Wedding goes on despite cold paws
JACKSON, Mich. – Lucky and Stormy were married, despite the bride coming down with a case of cold paws.
The therapy dogs at the Summit Park Assisted Living Center were joined in matrimony Wednesday in front of about 40 family and friends.
They didn’t say ’I do,’ but when Gail Yates, the center’s activities director, read the vows, no one objected and the two didn’t run away.
Lucky, a part-Brittany spaniel, and Stormy, a large Shetland sheep dog, are now canine man and wife.
The two have visited the center together for two years.
“I’m very relieved that the pressure is off,” Shelley Hansen, Stormy’s owner and the self-proclaimed mother of the bride, told The Jackson Citizen Patriot. “Arranging a wedding is a lot of work, and it makes you a nervous wreck.”
Lucky sported a red bow tie and red top hat.
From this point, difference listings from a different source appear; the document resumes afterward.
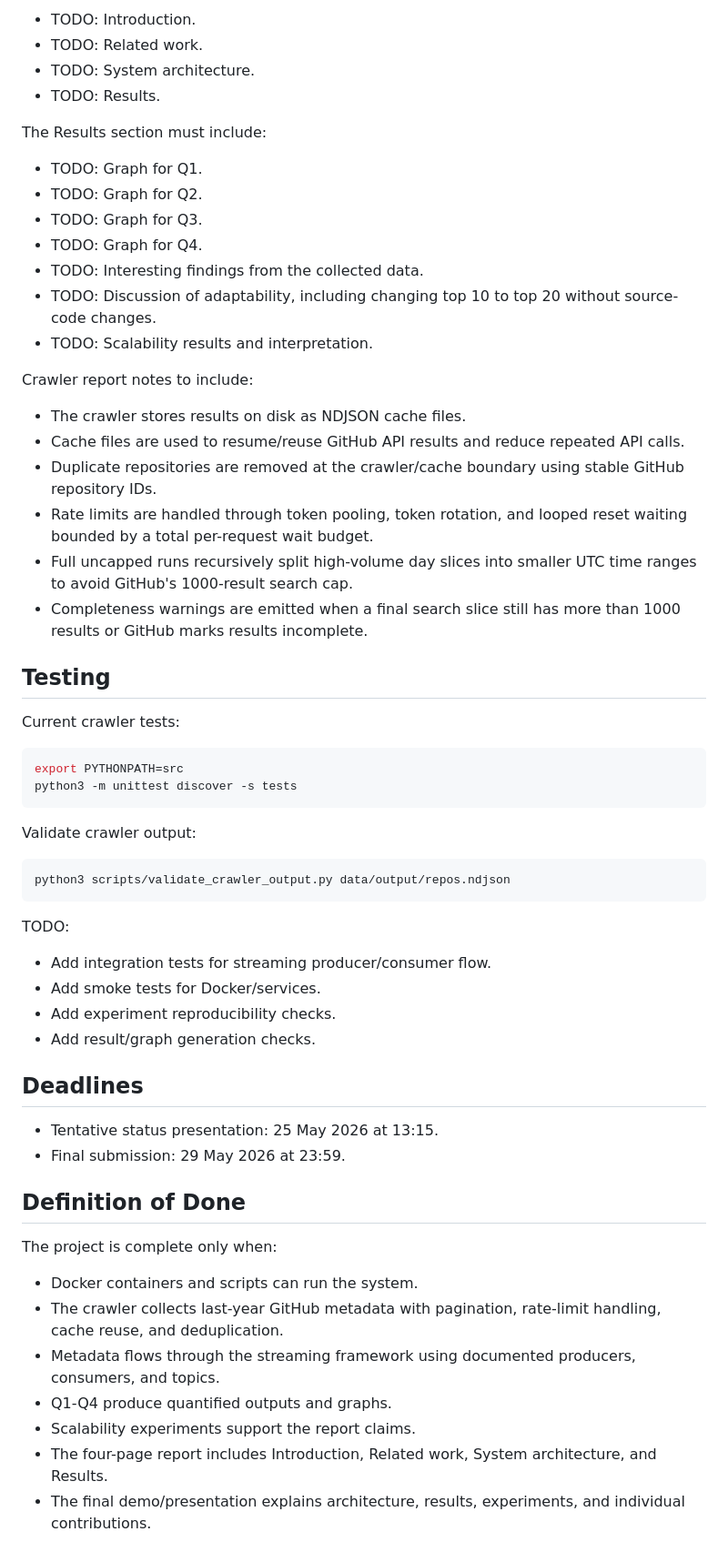
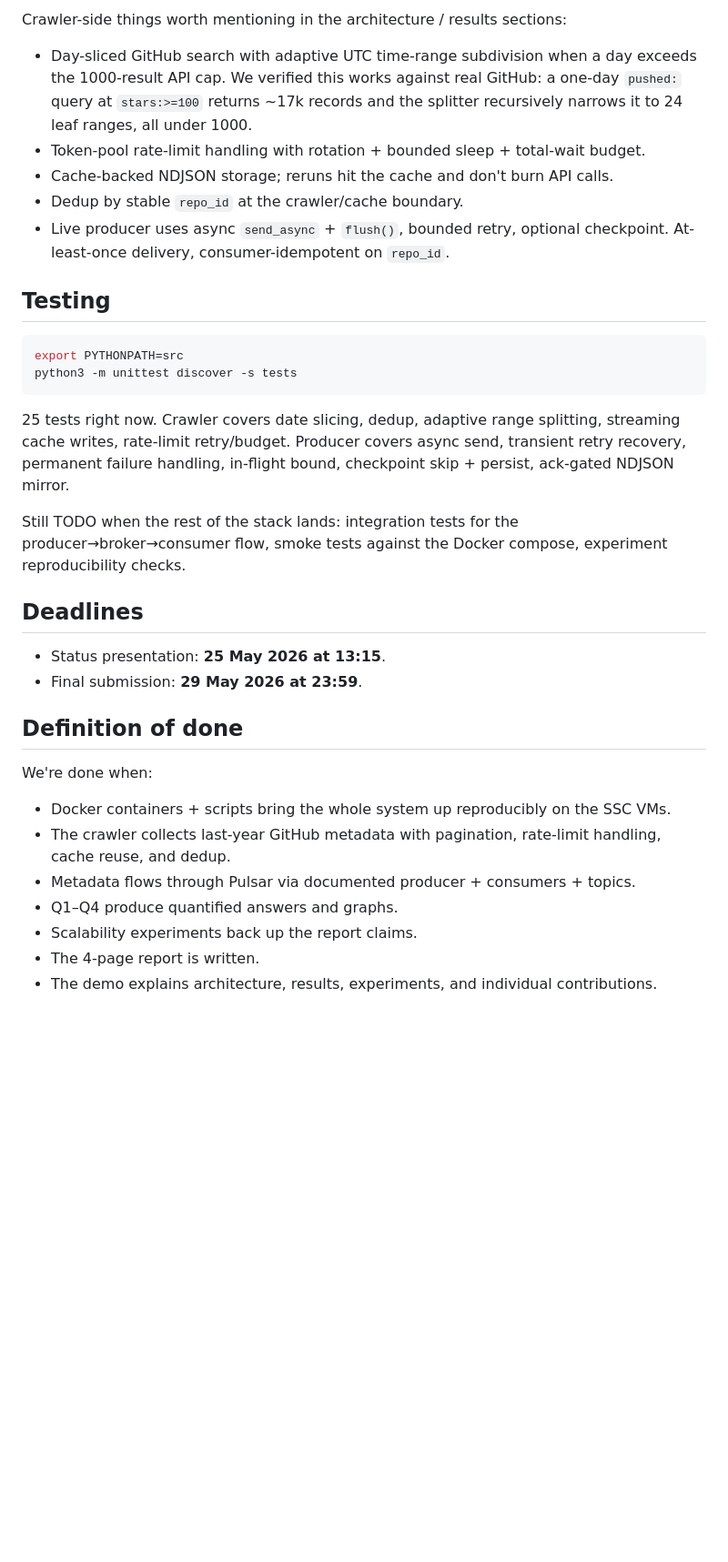
Before and after one commit to tj-chakravarthy/Data-Engineering-II-Project-2, a Markdown page: README.md, the part around one of its changes. Shown at 91% size. Rendered like a GitHub page; blank space fills up the shorter version.

````diff
--- a/README.md
+++ b/README.md
@@ -214,63 +160,36 @@ The final report must be max four pages and 3000 words and include:
 
-- TODO: Introduction.
-- TODO: Related work.
-- TODO: System architecture.
-- TODO: Results.
+Crawler-side things worth mentioning in the architecture / results sections:
 
-The Results section must include:
-
-- TODO: Graph for Q1.
-- TODO: Graph for Q2.
-- TODO: Graph for Q3.
-- TODO: Graph for Q4.
-- TODO: Interesting findings from the collected data.
-- TODO: Discussion of adaptability, including changing top 10 to top 20 without source-code changes.
-- TODO: Scalability results and interpretation.
-
-Crawler report notes to include:
-
-- The crawler stores results on disk as NDJSON cache files.
-- Cache files are used to resume/reuse GitHub API results and reduce repeated API calls.
-- Duplicate repositories are removed at the crawler/cache boundary using stable GitHub repository IDs.
-- Rate limits are handled through token pooling, token rotation, and looped reset waiting bounded by a total per-request wait budget.
-- Full uncapped runs recursively split high-volume day slices into smaller UTC time ranges to avoid GitHub's 1000-result search cap.
-- Completeness warnings are emitted when a final search slice still has more than 1000 results or GitHub marks results incomplete.
+- Day-sliced GitHub search with adaptive UTC time-range subdivision when a day exceeds the 1000-result API cap. We verified this works against real GitHub: a one-day `pushed:` query at `stars:>=100` returns ~17k records and the splitter recursively narrows it to 24 leaf ranges, all under 1000.
+- Token-pool rate-limit handling with rotation + bounded sleep + total-wait budget.
+- Cache-backed NDJSON storage; reruns hit the cache and don't burn API calls.
+- Dedup by stable `repo_id` at the crawler/cache boundary.
+- Live producer uses async `send_async` + `flush()`, bounded retry, optional checkpoint. At-least-once delivery, consumer-idempotent on `repo_id`.
 
 ## Testing
-
-Current crawler tests:
 
 ```bash
 export PYTHONPATH=src
 python3 -m unittest discover -s tests
 ```
 
-Validate crawler output:
+25 tests right now. Crawler covers date slicing, dedup, adaptive range splitting, streaming cache writes, rate-limit retry/budget. Producer covers async send, transient retry recovery, permanent failure handling, in-flight bound, checkpoint skip + persist, ack-gated NDJSON mirror.
 
-```bash
-python3 scripts/validate_crawler_output.py data/output/repos.ndjson
-```
-
-TODO:
-
-- Add integration tests for streaming producer/consumer flow.
-- Add smoke tests for Docker/services.
-- Add experiment reproducibility checks.
-- Add result/graph generation checks.
+Still TODO when the rest of the stack lands: integration tests for the producer→broker→consumer flow, smoke tests against the Docker compose, experiment reproducibility checks.
 
 ## Deadlines
 
-- Tentative status presentation: 25 May 2026 at 13:15.
-- Final submission: 29 May 2026 at 23:59.
+- Status presentation: **25 May 2026 at 13:15**.
+- Final submission: **29 May 2026 at 23:59**.
 
-## Definition of Done
+## Definition of done
 
-The project is complete only when:
+We're done when:
 
-- Docker containers and scripts can run the system.
-- The crawler collects last-year GitHub metadata with pagination, rate-limit handling, cache reuse, and deduplication.
-- Metadata flows through the streaming framework using documented producers, consumers, and topics.
-- Q1-Q4 produce quantified outputs and graphs.
-- Scalability experiments support the report claims.
-- The four-page report includes Introduction, Related work, System architecture, and Results.
-- The final demo/presentation explains architecture, results, experiments, and individual contributions.
+- Docker containers + scripts bring the whole system up reproducibly on the SSC VMs.
+- The crawler collects last-year GitHub metadata with pagination, rate-limit handling, cache reuse, and dedup.
+- Metadata flows through Pulsar via documented producer + consumers + topics.
+- Q1–Q4 produce quantified answers and graphs.
+- Scalability experiments back up the report claims.
+- The 4-page report is written.
+- The demo explains architecture, results, experiments, and individual contributions.
````
Also changed, not shown: other parts of README.md (+79 -133 lines).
Stormy dressed in a traditional white veil with white seed pearls.
“I feel that I’ve gained a daughter-in-law,” said June Poleski, the groom’s owner.
Velna White, a resident, enjoyed cake and lemonade after the wedding.
“I’m 100 years old, and I’ve been married a lot of years,” said White, a widow.
Supreme Court Justice wins powerlifting event
OLYMPIA, Wash. – Justice may be blind. But in Washington state, it’s also buff.
State Supreme Court Justice Faith Ireland proved she’s more than just a legal powerhouse earlier this month when she won the National Powerlifting Championship in Chicago.
Granted, she was the only one in her age class (59) and weight class (132). Still, you don’t want to mess with a judge who can bench press 110 pounds, squat lift 192 pounds, and dead lift 236 pounds.
“I felt absolutely elated,” Ireland said Wednesday of her win. Next, she’ll compete in the world championship in Argentina in October — provided it doesn’t conflict with oral arguments.
Ireland was elected to the state’s high court in 1998. She started working out with weights to rehabilitate her back after a car accident 15 years ago.
She competed in the national championship last year but failed to make a clean squat lift.
“I felt like I had something to prove,” said Ireland. “I felt vindicated.”
How many firefighters does it take...
OLYMPIA, Wash. – Firefighters have learned that it’s a lot easier to pluck a kitten from a tree than to lift a 200-pound ostrich out of the mud.
East Olympia Fire District Chief Ettore Castellente said he and four firefighters got the job done Tuesday after a lone Thurston County sheriff’s deputy was unable to free the big bird from a ditch.
“The family had been digging a trench the day before and didn’t notice that the ostrich fell into the trench,” Castellente said. “They discovered her this morning, and I believe she was in shock.”
The ostrich, known as Empress, was stuck in the bottom of the trench with her legs tucked underneath.
Firefighters fashioned a sling from fire hose supports, used it to lasso Empress and then lifted the ostrich to safety with help from the bird’s owners. Empress was not in immediate danger and responded well after being freed, Castellente said.
“It’s one of those things we’re generally not in the business of doing,” he said.
Maryland wants to adopt walking as state sport
ANNAPOLIS, Md. – Maryland already has a state sport. A state exercise may be next.
Four students from a Montgomery County elementary school proposed to a House committee Wednesday that walking be designated as Maryland’s official state exercise.
“If more people get out of their cars, we’ll have a friendlier, healthier, happier home,” 8-year-old Will Smith told members of the House Commerce and Government Matters Committee.
Will and his classmates made the trip to Annapolis to back the bill introduced by state House Delegate William Bronrott.
“Walking is an activity anybody can do at any time. You don’t need any equipment,” said Emily Haislip, 8.
The students got support from some high-powered health officials, including Barbara Moore, president of Shape Up America.
Moore told committee members the bill is more than just a symbolic gesture, touting walking as an effective way to reduce obesity and improve the general health of Americans.